The Best Defense

Report: Canadian military leasing Russian Mi-17 helos in Afghanistan

I remember how I used to listen to various NATO officials complain about how member nations were not sending enough helicopters to Afghanistan. Now it appears that the chickens have come home to roost: The Canadian media is reporting that the Canadian Ministry of Defence has quietly leased a bunch of Russian helicopters to use in southern Afghanistan.

My first thought was this was to fool the locals. But I don't think it would fool the Taliban, who know their Russian helicopters. Canadian Navy Lt. Kelly Rozenberg-Payne said that Canadian forces in Afghanistan simply needed some additional vertical lift: "The (operational) tempo within the air wing became very great and it was just assessed by commanders on the ground that they needed additional platforms to help move troops around," she said.

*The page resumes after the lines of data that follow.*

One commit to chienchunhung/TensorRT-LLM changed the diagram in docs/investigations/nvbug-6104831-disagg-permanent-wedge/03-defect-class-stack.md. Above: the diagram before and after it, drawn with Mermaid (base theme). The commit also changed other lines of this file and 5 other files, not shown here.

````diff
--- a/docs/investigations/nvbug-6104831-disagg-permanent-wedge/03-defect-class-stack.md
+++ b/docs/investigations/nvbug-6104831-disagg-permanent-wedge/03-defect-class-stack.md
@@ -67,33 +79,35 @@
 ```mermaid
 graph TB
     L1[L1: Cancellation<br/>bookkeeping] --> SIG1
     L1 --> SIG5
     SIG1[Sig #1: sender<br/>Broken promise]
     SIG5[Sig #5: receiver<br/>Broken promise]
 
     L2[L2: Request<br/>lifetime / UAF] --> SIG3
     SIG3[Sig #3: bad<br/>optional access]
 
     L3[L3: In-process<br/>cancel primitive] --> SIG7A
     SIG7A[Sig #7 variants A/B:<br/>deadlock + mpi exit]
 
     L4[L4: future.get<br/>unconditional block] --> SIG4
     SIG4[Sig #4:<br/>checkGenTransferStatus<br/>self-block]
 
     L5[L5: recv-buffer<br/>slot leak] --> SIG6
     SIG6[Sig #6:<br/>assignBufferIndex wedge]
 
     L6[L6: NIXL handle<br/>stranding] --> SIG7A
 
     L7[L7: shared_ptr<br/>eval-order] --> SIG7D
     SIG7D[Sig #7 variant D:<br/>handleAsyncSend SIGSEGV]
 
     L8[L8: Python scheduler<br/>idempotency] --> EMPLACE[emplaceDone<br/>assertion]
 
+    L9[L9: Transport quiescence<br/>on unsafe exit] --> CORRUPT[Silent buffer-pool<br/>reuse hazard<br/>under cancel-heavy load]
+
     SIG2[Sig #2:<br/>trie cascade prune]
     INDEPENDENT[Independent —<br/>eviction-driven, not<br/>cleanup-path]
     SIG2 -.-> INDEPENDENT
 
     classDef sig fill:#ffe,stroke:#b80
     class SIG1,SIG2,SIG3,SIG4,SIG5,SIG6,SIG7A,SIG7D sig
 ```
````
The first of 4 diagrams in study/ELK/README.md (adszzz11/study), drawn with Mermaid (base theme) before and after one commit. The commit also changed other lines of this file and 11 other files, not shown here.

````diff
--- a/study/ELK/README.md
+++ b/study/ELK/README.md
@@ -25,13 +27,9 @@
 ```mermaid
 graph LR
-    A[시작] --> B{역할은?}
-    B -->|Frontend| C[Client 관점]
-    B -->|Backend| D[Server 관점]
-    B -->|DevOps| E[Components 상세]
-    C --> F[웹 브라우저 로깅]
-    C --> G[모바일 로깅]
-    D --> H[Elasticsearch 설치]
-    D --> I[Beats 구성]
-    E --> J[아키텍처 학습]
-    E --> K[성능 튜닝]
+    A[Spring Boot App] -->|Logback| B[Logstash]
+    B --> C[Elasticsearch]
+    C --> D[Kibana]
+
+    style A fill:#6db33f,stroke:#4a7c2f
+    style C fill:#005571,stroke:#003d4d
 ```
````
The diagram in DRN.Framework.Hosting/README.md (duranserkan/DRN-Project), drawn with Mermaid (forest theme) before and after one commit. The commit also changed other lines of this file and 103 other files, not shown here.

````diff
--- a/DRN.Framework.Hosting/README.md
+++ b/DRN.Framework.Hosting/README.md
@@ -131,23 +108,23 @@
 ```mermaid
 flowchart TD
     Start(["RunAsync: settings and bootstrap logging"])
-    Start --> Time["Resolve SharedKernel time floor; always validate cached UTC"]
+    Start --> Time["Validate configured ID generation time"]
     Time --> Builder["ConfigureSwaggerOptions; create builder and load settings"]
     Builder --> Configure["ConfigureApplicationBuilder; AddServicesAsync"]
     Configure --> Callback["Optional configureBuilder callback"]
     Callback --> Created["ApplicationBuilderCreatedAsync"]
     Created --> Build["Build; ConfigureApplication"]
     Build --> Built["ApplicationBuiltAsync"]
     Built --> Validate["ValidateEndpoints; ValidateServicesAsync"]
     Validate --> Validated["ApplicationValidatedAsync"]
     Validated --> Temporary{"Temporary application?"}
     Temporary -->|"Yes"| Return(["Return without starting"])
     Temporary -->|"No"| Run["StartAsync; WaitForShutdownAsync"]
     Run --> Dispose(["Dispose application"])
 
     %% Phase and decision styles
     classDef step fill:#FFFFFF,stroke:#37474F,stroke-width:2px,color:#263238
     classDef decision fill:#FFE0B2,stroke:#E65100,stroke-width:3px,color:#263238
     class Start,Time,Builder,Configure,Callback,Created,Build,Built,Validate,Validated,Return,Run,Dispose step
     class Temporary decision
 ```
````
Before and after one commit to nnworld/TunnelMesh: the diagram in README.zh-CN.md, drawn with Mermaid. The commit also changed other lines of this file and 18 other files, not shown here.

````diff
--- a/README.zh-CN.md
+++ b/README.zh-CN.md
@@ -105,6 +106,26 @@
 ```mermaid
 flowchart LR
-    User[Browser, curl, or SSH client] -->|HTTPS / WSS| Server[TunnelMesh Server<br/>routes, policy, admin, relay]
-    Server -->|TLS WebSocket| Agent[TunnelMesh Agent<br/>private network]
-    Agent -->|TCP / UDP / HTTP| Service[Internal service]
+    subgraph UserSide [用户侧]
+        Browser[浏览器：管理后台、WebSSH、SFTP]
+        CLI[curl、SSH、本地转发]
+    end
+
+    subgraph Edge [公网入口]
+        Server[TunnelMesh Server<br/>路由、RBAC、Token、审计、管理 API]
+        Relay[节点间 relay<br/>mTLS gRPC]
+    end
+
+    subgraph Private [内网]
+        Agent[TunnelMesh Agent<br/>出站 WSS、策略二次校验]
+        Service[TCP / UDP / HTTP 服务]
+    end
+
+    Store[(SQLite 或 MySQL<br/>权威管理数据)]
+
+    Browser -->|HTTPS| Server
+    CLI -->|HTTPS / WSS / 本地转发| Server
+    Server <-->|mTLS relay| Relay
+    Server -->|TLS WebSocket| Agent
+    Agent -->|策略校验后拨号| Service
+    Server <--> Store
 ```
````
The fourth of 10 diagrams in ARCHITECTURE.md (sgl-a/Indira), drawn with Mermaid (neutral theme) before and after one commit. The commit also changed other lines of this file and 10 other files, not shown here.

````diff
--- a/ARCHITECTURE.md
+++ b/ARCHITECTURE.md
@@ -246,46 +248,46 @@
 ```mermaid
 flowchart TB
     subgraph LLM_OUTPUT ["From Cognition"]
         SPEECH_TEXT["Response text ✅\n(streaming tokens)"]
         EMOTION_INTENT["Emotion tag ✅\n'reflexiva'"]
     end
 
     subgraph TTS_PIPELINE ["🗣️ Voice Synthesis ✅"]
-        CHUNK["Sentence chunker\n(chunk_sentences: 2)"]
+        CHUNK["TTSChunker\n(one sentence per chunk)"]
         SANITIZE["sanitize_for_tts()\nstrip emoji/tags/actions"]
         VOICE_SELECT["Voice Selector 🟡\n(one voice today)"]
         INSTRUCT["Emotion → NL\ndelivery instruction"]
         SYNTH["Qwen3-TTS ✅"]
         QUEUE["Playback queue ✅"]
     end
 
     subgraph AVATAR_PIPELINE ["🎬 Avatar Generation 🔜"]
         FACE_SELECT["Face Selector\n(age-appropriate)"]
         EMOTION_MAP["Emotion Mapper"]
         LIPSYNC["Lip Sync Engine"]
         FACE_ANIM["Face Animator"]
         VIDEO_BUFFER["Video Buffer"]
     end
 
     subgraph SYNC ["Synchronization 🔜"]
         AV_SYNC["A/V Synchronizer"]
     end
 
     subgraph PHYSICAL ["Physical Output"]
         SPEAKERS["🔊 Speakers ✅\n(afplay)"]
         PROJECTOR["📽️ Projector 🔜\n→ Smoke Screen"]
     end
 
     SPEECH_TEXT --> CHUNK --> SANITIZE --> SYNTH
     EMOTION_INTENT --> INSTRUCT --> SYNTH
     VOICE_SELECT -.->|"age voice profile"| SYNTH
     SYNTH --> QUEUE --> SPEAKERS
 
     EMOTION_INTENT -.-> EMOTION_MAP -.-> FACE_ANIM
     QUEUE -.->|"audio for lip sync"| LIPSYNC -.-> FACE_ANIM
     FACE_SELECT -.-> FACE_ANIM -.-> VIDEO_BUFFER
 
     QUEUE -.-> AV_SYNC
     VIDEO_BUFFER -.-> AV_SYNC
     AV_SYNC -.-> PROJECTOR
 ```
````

My guess is that because both the Afghan and Pakistani militaries use the Mi-17, this makes it more convenient to fly NATO forces across the border and into the FATA as necessary, with lots of plausible deniability, especially if they are flown at night and no one gets around to painting a lot of markings on the aircraft. That would explain why, as the Canadian report puts it, "details were kept off the MERX web-site, which formally lists government procurement competitions, and no news release was issued about the new choppers, which have been in use since the spring."


The Best Defense

Dogs beat machines at detecting IEDs

Readers of this blog won't be surprised to learn that, as the St. Louis Post-Dispatch puts it, "Dogs turn out to be best at finding IEDs."

This isn't just a point to warm Rebecca's heart. There are some serious lessons to be learned from the more than $15 billion (that's a B, fellas) the Pentagon spent on its effort to defeat IEDs technologically. But it turns out that the two most dependable ways to counter the roadside bombs are both warm-blooded. The first is the dog, to detect bombs planted. The second is putting soldiers who have a bit of Arabic out in an outpost in a neighborhood for weeks at a time and protecting people sufficiently that they feel safe pointing out to soldiers who is planting the bombs or where they are. As an Iraqi once put it to a U.S. Army commander in Ramadi, we all knew who the insurgents were, we just couldn't tell you and expect to live. 

I think there probably is a good dissertation to be done by someone out there about how most of that $15 billion got wasted here.

U.S. Army